The NIF experiments strive to convert the kinetic energy of that implosion into internal energy faster than any other process can quench the fusion. To date, that’s been an elusive goal. In two papers, one in Nature and another in Nature Physics, the NIF collaboration reports a more modest achievement: creating a burning plasma in four experiments conducted between late 2020 and early 2021. A burning plasma is the regime in which the fusion reactions themselves—not the compression—are the primary source of heat for the plasma. And it’s an essential precursor to ignition, the state in which the heat added by the alpha particles outstrips all the losses. The resulting thermal instability triggers a nonlinear rise in temperature, which sustains and propagates the burn.

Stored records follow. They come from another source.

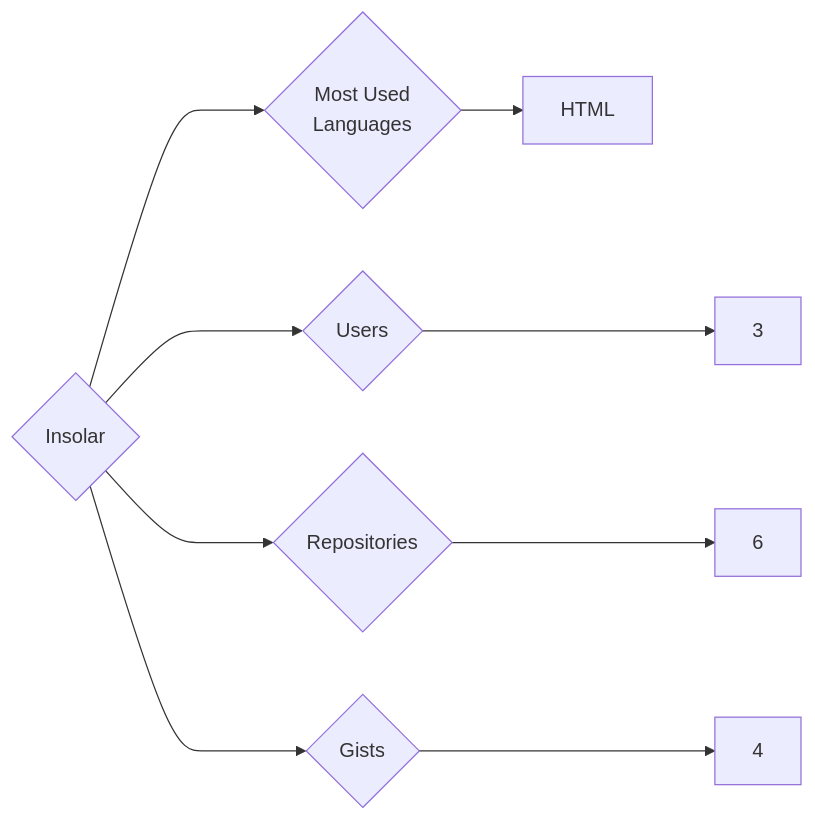
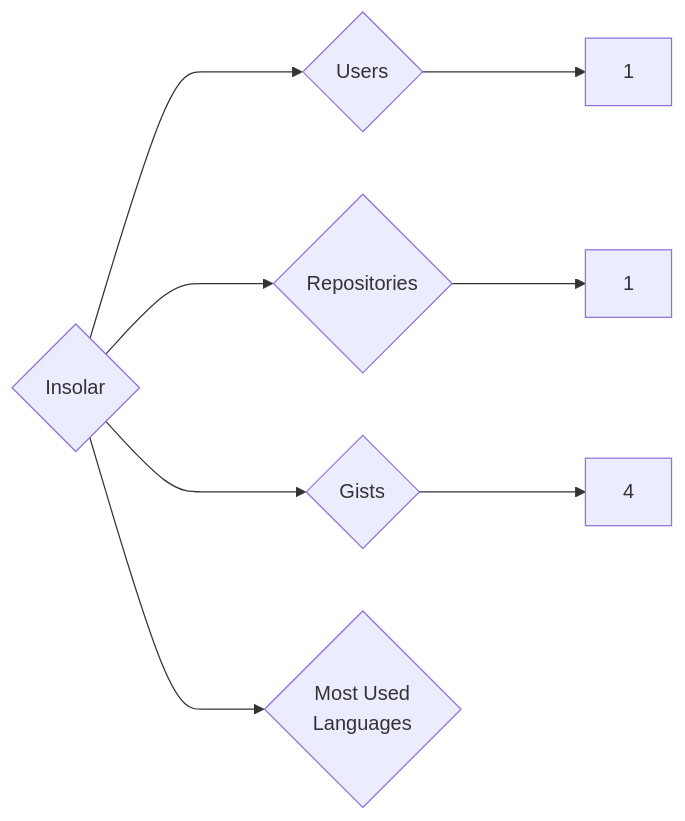
Before and after one commit to trickest/insiders: the diagram in targets/Insolar/README.md, drawn with Mermaid. The commit also changed 682 other files, not shown here.

````diff
--- a/targets/Insolar/README.md
+++ b/targets/Insolar/README.md
@@ -3,9 +3,8 @@
 ```mermaid
 graph LR
 COMPANY_NAME{Insolar}
-COMPANY_NAME ---> U{Users} ---> UN[3]
-COMPANY_NAME ---> R{Repositories} ---> RN[6]
+COMPANY_NAME ---> U{Users} ---> UN[1]
+COMPANY_NAME ---> R{Repositories} ---> RN[1]
 COMPANY_NAME ---> G{Gists} ---> GN[4]
 COMPANY_NAME ---> ML{Most Used<br>Languages}
-ML --> HTML[HTML]
 ```
````
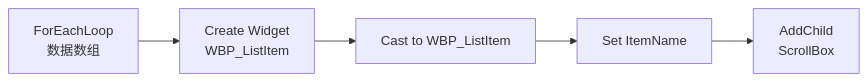
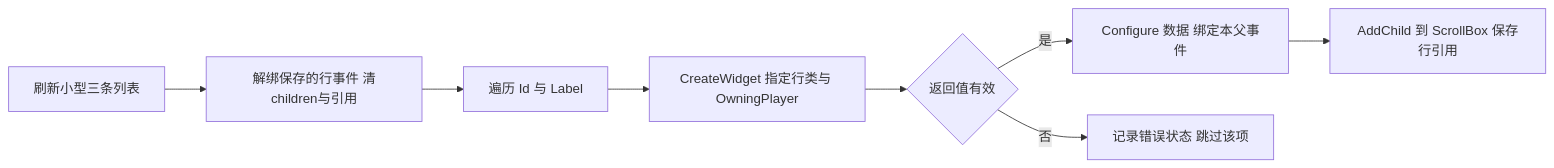
One commit to fantuan812/learning changed the seventh of 7 diagrams in 知识/05-Gameplay与交互系统/界面设置与无障碍/01-UMG框架与控件系统.md. Above: the diagram before and after it, drawn with Mermaid. The commit also changed other lines of this file and 1 other file, not shown here.

````diff
--- a/知识/05-Gameplay与交互系统/界面设置与无障碍/01-UMG框架与控件系统.md
+++ b/知识/05-Gameplay与交互系统/界面设置与无障碍/01-UMG框架与控件系统.md
@@ -339,7 +657,10 @@
 ```mermaid
 flowchart LR
-    A[ForEachLoop<br/>数据数组] --> B[Create Widget<br/>WBP_ListItem]
-    B --> C[Cast to WBP_ListItem]
-    C --> D[Set ItemName]
-    D --> E[AddChild<br/>ScrollBox]
+    A[刷新小型三条列表] --> B[解绑保存的行事件 清children与引用]
+    B --> C[遍历 Id 与 Label]
+    C --> D[CreateWidget 指定行类与 OwningPlayer]
+    D --> E{返回值有效}
+    E -->|是| F[Configure 数据 绑定本父事件]
+    F --> G[AddChild 到 ScrollBox 保存行引用]
+    E -->|否| H[记录错误状态 跳过该项]
 ```
````
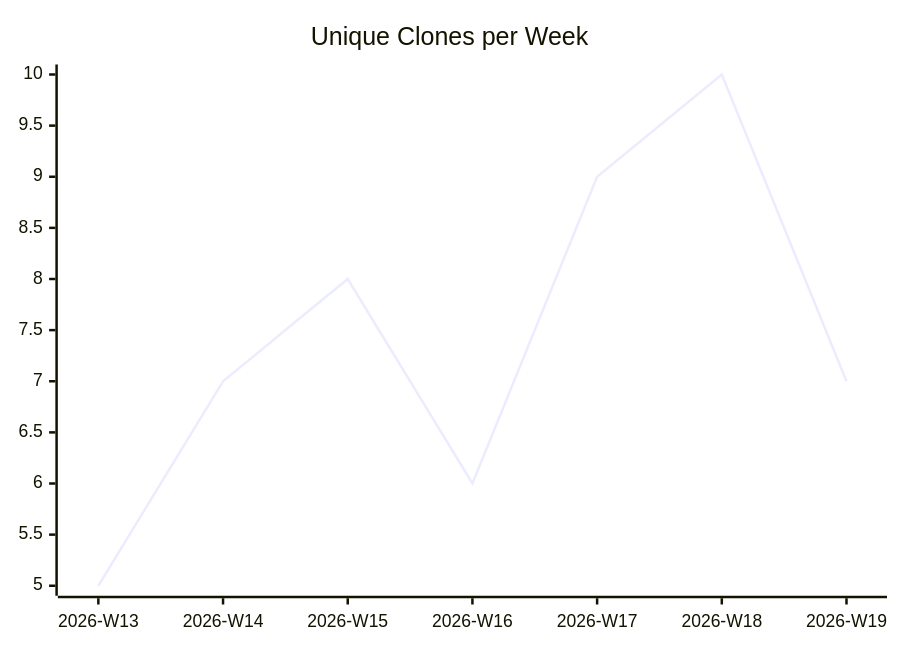
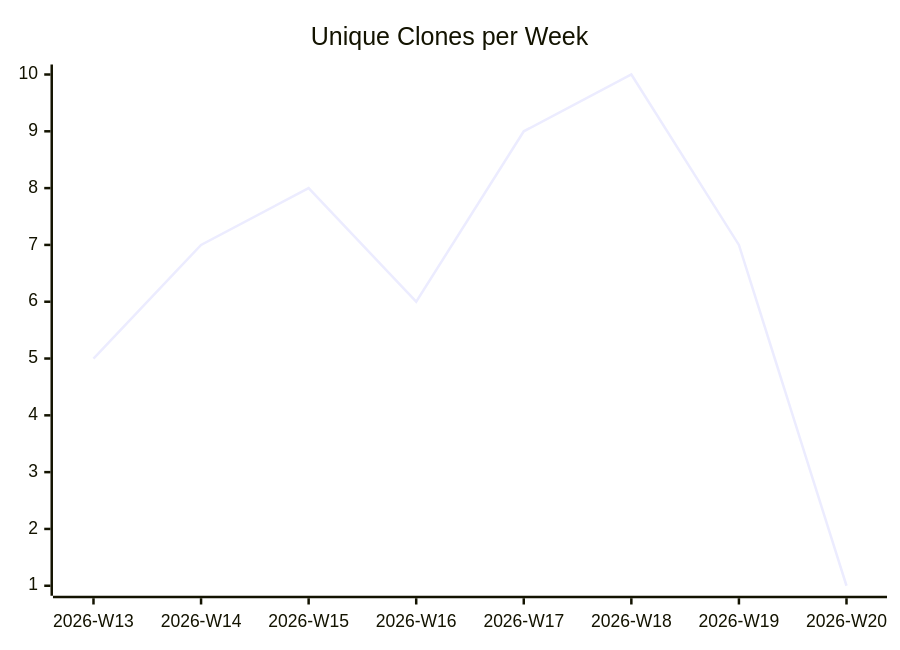
Before and after one commit to justdavis-family/github-analytics-data: the third of 3 diagrams in karlmdavis/ansible-role-jenkins2/README.md, drawn with Mermaid. The commit also changed other lines of this file and 176 other files, not shown here.

````diff
--- a/karlmdavis/ansible-role-jenkins2/README.md
+++ b/karlmdavis/ansible-role-jenkins2/README.md
@@ -19,6 +19,6 @@
 ```mermaid
 xychart-beta
   title "Unique Clones per Week"
-  x-axis ["2026-W13", "2026-W14", "2026-W15", "2026-W16", "2026-W17", "2026-W18", "2026-W19"]
-  line [5, 7, 8, 6, 9, 10, 7]
+  x-axis ["2026-W13", "2026-W14", "2026-W15", "2026-W16", "2026-W17", "2026-W18", "2026-W19", "2026-W20"]
+  line [5, 7, 8, 6, 9, 10, 7, 1]
 ```
````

The NIF collaboration stopped short of claiming ignition from the four shots reported in their two papers—or from a fifth, record-energy-releasing event on 8 August 2021. But all the experiments were deeply in the burning-plasma regime. To reach it, the NIF scientists increased the size of the imploding capsule by 10–15%. To combat the loss of symmetry during compression, the scientists swapped out capsule materials—replacing the plastic shell with diamond. And with diamond three times as dense as plastic, the outer shell became more absorptive to x rays and more efficient at coupling compressive energy to the fuel. It was also thinner, which allowed the researchers to use shorter laser pulse lengths, down to 8 ns from 20 ns in previous experiments. That too improved the efficiency at which x rays compressed the capsule. To further optimize the experiment’s design, the scientists explored modifications to the hohlraum.
As chief scientist for the laboratory’s Inertial Confinement Fusion Program, Omar Hurricane says, “Having reached a burning plasma, we are now on the verge of ignition. Turning the experiment into a useful energy source, though, is a very long way off.” (A. B. Zylstra et al., Nature 601, 542, 2022; A. L. Kritcher et al., Nat. Phys., 2022, doi:10.1038/s41567-021-01485-9.)